** Opening INPUT block **
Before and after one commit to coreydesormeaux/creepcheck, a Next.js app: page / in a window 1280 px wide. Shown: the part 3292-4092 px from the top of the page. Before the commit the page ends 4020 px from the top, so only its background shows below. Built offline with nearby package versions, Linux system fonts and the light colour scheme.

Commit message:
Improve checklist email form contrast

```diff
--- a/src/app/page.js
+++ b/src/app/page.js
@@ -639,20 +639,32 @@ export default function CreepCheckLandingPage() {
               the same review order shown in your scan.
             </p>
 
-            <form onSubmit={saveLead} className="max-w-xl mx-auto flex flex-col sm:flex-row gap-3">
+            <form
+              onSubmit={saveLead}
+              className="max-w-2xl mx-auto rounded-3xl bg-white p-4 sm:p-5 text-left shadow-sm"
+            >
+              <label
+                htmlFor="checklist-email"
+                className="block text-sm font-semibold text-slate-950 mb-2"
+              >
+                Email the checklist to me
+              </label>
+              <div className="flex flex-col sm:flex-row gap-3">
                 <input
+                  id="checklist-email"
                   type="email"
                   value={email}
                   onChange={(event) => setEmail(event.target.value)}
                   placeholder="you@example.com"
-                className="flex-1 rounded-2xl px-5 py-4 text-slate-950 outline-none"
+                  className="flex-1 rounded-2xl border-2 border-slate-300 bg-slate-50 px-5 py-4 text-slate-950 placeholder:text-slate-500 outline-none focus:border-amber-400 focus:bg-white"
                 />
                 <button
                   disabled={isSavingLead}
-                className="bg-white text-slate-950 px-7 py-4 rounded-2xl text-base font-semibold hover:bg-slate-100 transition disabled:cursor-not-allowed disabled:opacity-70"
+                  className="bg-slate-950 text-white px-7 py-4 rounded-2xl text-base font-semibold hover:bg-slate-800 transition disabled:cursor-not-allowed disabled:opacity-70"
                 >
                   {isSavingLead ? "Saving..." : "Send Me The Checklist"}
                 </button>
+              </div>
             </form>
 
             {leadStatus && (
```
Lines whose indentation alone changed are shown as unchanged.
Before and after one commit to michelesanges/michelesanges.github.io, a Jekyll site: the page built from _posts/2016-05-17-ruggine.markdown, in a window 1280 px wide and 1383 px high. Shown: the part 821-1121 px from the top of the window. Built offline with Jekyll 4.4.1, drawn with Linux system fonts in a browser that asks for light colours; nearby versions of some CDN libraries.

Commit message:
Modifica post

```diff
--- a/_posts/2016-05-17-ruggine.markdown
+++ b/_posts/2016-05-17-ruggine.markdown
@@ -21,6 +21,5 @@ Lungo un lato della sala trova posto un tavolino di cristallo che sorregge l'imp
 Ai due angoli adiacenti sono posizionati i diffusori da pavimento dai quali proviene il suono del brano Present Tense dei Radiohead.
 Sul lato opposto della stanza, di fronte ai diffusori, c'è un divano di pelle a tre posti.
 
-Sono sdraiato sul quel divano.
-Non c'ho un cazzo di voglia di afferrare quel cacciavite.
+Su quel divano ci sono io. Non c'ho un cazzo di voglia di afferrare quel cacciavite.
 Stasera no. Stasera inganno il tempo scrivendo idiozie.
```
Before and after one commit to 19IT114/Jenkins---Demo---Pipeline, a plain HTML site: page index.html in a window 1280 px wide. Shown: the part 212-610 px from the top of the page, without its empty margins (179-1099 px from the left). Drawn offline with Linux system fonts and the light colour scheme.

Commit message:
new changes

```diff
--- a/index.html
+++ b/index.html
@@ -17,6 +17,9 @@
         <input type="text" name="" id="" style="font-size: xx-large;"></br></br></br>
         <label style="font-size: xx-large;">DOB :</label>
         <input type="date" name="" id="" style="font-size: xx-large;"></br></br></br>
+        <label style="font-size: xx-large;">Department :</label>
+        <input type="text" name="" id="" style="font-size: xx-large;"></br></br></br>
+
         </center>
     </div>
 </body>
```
** Closing INPUT block **
• **ASSIGNED TASK**
Write the entries out a second time. Match them exactly.

• **WRITTEN SOLUTION**
Before and after one commit to coreydesormeaux/creepcheck, a Next.js app: page / in a window 1280 px wide. Shown: the part 3292-4092 px from the top of the page. Before the commit the page ends 4020 px from the top, so only its background shows below. Built offline with nearby package versions, Linux system fonts and the light colour scheme.

Commit message:
Improve checklist email form contrast

```diff
--- a/src/app/page.js
+++ b/src/app/page.js
@@ -639,20 +639,32 @@ export default function CreepCheckLandingPage() {
               the same review order shown in your scan.
             </p>
 
-            <form onSubmit={saveLead} className="max-w-xl mx-auto flex flex-col sm:flex-row gap-3">
+            <form
+              onSubmit={saveLead}
+              className="max-w-2xl mx-auto rounded-3xl bg-white p-4 sm:p-5 text-left shadow-sm"
+            >
+              <label
+                htmlFor="checklist-email"
+                className="block text-sm font-semibold text-slate-950 mb-2"
+              >
+                Email the checklist to me
+              </label>
+              <div className="flex flex-col sm:flex-row gap-3">
                 <input
+                  id="checklist-email"
                   type="email"
                   value={email}
                   onChange={(event) => setEmail(event.target.value)}
                   placeholder="you@example.com"
-                className="flex-1 rounded-2xl px-5 py-4 text-slate-950 outline-none"
+                  className="flex-1 rounded-2xl border-2 border-slate-300 bg-slate-50 px-5 py-4 text-slate-950 placeholder:text-slate-500 outline-none focus:border-amber-400 focus:bg-white"
                 />
                 <button
                   disabled={isSavingLead}
-                className="bg-white text-slate-950 px-7 py-4 rounded-2xl text-base font-semibold hover:bg-slate-100 transition disabled:cursor-not-allowed disabled:opacity-70"
+                  className="bg-slate-950 text-white px-7 py-4 rounded-2xl text-base font-semibold hover:bg-slate-800 transition disabled:cursor-not-allowed disabled:opacity-70"
                 >
                   {isSavingLead ? "Saving..." : "Send Me The Checklist"}
                 </button>
+              </div>
             </form>
 
             {leadStatus && (
```
Lines whose indentation alone changed are shown as unchanged.
Before and after one commit to michelesanges/michelesanges.github.io, a Jekyll site: the page built from _posts/2016-05-17-ruggine.markdown, in a window 1280 px wide and 1383 px high. Shown: the part 821-1121 px from the top of the window. Built offline with Jekyll 4.4.1, drawn with Linux system fonts in a browser that asks for light colours; nearby versions of some CDN libraries.

Commit message:
Modifica post

```diff
--- a/_posts/2016-05-17-ruggine.markdown
+++ b/_posts/2016-05-17-ruggine.markdown
@@ -21,6 +21,5 @@ Lungo un lato della sala trova posto un tavolino di cristallo che sorregge l'imp
 Ai due angoli adiacenti sono posizionati i diffusori da pavimento dai quali proviene il suono del brano Present Tense dei Radiohead.
 Sul lato opposto della stanza, di fronte ai diffusori, c'è un divano di pelle a tre posti.
 
-Sono sdraiato sul quel divano.
-Non c'ho un cazzo di voglia di afferrare quel cacciavite.
+Su quel divano ci sono io. Non c'ho un cazzo di voglia di afferrare quel cacciavite.
 Stasera no. Stasera inganno il tempo scrivendo idiozie.
```
Before and after one commit to 19IT114/Jenkins---Demo---Pipeline, a plain HTML site: page index.html in a window 1280 px wide. Shown: the part 212-610 px from the top of the page, without its empty margins (179-1099 px from the left). Drawn offline with Linux system fonts and the light colour scheme.

Commit message:
new changes

```diff
--- a/index.html
+++ b/index.html
@@ -17,6 +17,9 @@
         <input type="text" name="" id="" style="font-size: xx-large;"></br></br></br>
         <label style="font-size: xx-large;">DOB :</label>
         <input type="date" name="" id="" style="font-size: xx-large;"></br></br></br>
+        <label style="font-size: xx-large;">Department :</label>
+        <input type="text" name="" id="" style="font-size: xx-large;"></br></br></br>
+
         </center>
     </div>
 </body>
```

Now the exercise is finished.